Phosphorous causes many water quality problems including decreased recreational and conservation value of impoundments and possible lethal effects of algal toxins to livestock and drinking water.
Purification costs will increase with the use of more chemicals to remove the phosphorous, Carlstedt said.
The chemical process is projected to double the amount of sludge by-product the Wilmore treatment plant will produce, which also increases the cost of its removal from the 500,000-gallon tank.
Currently, the plant’s tank is at capacity and an outside contractor comes in every three to four months to elevate some but not all of the tank’s contents. What Carlstedt is proposing is the purchase of a belt-filter press.

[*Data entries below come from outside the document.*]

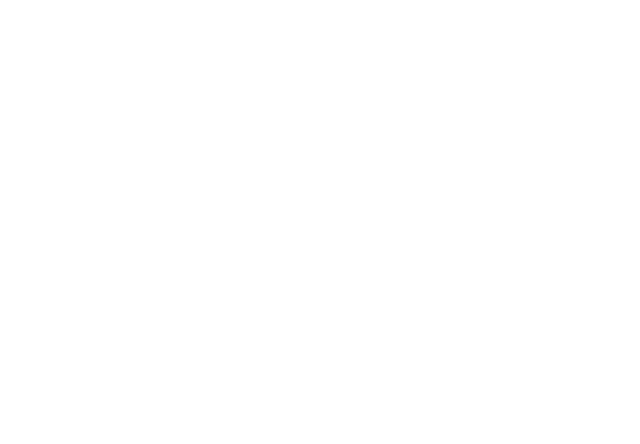
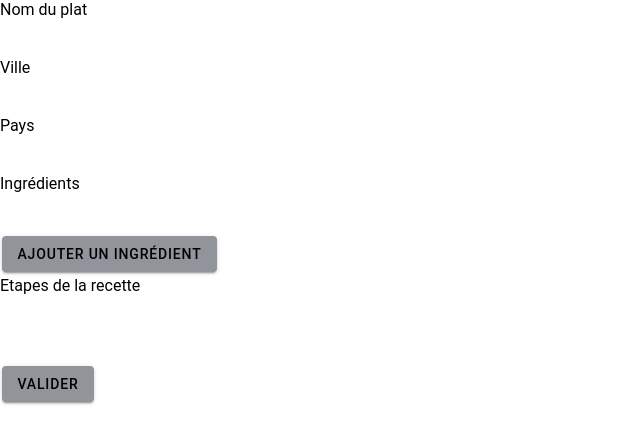
Before and after one commit to Benours/my-recipes, a React (Create React App) app: page /new in a window 1280 px wide. Shown: the top 444 px of the page, without its empty margins (0-640 px from the left). Built offline with nearby package versions, Linux system fonts and the light colour scheme.

Commit message:
add recipe to app

```diff
--- a/src/App.tsx
+++ b/src/App.tsx
@@ -3,7 +3,7 @@
 import { IonReactRouter } from "@ionic/react-router";
 import Home from "./pages/Home";
 import ViewRecipe from "./pages/ViewRecipe";
-
+import AddRecipe from "./pages/AddRecipe";
 /* Core CSS required for Ionic components to work properly */
 import "@ionic/react/css/core.css";
 
@@ -23,6 +23,7 @@
 /* Theme variables */
 import "./theme/variables.css";
 
+
 setupIonicReact();
 
 const App: React.FC = () => (
@@ -35,6 +36,9 @@
         <Route path="/home" exact={true}>
           <Home />
         </Route>
+        <Route path="/new" exact={true}>
+          <AddRecipe />
+        </Route>
         {/* <Route path="/recipe/:id">
            <ViewRecipe />
         </Route> */}
--- /dev/null
+++ b/src/pages/AddRecipe.tsx
@@ -0,0 +1,111 @@
+import { IonLabel, IonInput, IonButton, IonTextarea } from "@ionic/react";
+import React from "react";
+import "./AddRecipe.css";
+
+class AddRecipe extends React.Component {
+
+    state = {
+     namePlate: "",
+     city: "",
+     country: "",
+     ingredients: [""],
+     recipe: "",
+     img: [""],
+     newIngredient: [""]
+    }
+
+
+
+
+    addIngredient = () => {
+        this.state.ingredients.push("");
+        console.log(this.state.ingredients);
+        this.setState({ingredients: [...this.state.ingredients]})
+    };
+
+    delIngredient = (index: number) => {
+        const {ingredients} = this.state;
+        ingredients.splice(index,1);
+        const listIngredient = [...ingredients];
+
+        //listIngredient.splice(index, 1);
+        this.setState({ingredients: listIngredient})
+    };
+
+
+    validateForm = () => {
+
+        const{namePlate, city, country, ingredients, recipe, img} = this.state;
+
+        const newRecipe = {
+            namePlate,
+            city,
+            country,
+            ingredients,
+            recipe,
+            img
+        }
+
+        console.log(newRecipe);
+
+    };
+
+    render(){
+    const{ingredients} = this.state;
+    return (
+        <form action="">
+            <div className="whatPlateBruh">
+                <IonLabel>
+                    Nom du plat
+                </IonLabel>
+                <IonInput onIonChange={(event)=>this.setState({namePlate : event.detail.value!})}/>
+            </div>
+            <div className="daOrigin">
+                <IonLabel>
+                    Ville
+                </IonLabel>
+                <IonInput onIonChange={(event) => this.setState({city : event.detail.value!})} />
+                <IonLabel>
+                    Pays
+                </IonLabel>
+                <IonInput onIonChange={(event) => this.setState({country : event.detail.value!})} />
+            </div>
+            <div className="disCompo">
+
+                {ingredients.map((_e, index) => (
+                    <div>
+                        <IonLabel>
+                            Ingrédients
+                        </IonLabel>
+                        <IonInput onIonChange={(event) => {
+                            let ingredients = [...this.state.ingredients];
+                            ingredients[index] = event.detail.value!;
+                            this.setState({ingredients})
+                            }} value={_e} />
+                        {ingredients.length - 1 === index && (
+                            <IonButton onClick={this.addIngredient}>
+                                Ajouter un ingrédient
+                            </IonButton>
+                        )}
+                        <div>
+                            {ingredients.length > 1 && (
+                                <IonButton onClick={() => this.delIngredient(index)}>
+                                    Supprimer ingrédient
+                                </IonButton>
+                            )}
+                        </div>
+                    </div>
+                ))}
+            </div>
+            <div className="someText">
+                <IonLabel>Etapes de la recette</IonLabel>
+                <IonTextarea autoGrow onIonChange={(event) => this.setState({recipe : event.detail.value!})}></IonTextarea>
+            </div>
+            <IonButton onClick={()=> this.validateForm()}>Valider</IonButton>
+        </form>
+    )
+                            }
+
+}
+
+export default AddRecipe;
```
Also changed, not shown: src/pages/AddRecipe.css (added), 1 other file (tests, documents, lock files or other folders).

The press turns the sludge into a “cake” that can be used for fertilizer on farms. The purchase of the press would be significant, he said; however, the city of Wilmore would save in the long run by offsetting the cost of using an outside contractor with a mobile press.
“This is very much the norm,” said Bob Smallwood, project engineer for GRW, which has been working with Wilmore on the waste-management plans. “I went all around Kentucky, and all your neighbors have a press already. You may be the only city in Kentucky that doesn’t — Nicholasville, Lexington, Lawrenceburg, Georgetown, Midway, Winchester, et cetera.”
The purchase of the press is not the only significant cost of the expansion. The city does not own the land where the sludge-handling facility is planned to be built. The property is owned by farmer David “Shea” Rhorer with an estimated appraisal of $80,000. Carlstedt also needs to initiate a “request for qualifications” process to select an engineering firm to design the project. And finally, he needs to begin the Community Development Block Grant application process to pursue possible funding. Wilmore City Council has approved the department’s request to move forward and return with a completed proposal.
The sludge-handling project is just a part of a much bigger $10 million plan to create a 2-million-gallons-a-day plant, which was the original proposal by Carlstedt in 2004. The proposed sludge-handling facility would be built in a way to accommodate further expansion.
“We had a glorious decade between 1997-07 where the city was growing tremendously,” he said. “Around 2008, our growth in the community started to flatline, and what we know now is that our treatment water capacity is fine for a community that’s not growing very much, so we don’t need a facility plant that can handle 2 million gallons of wastewater quantity — yet.”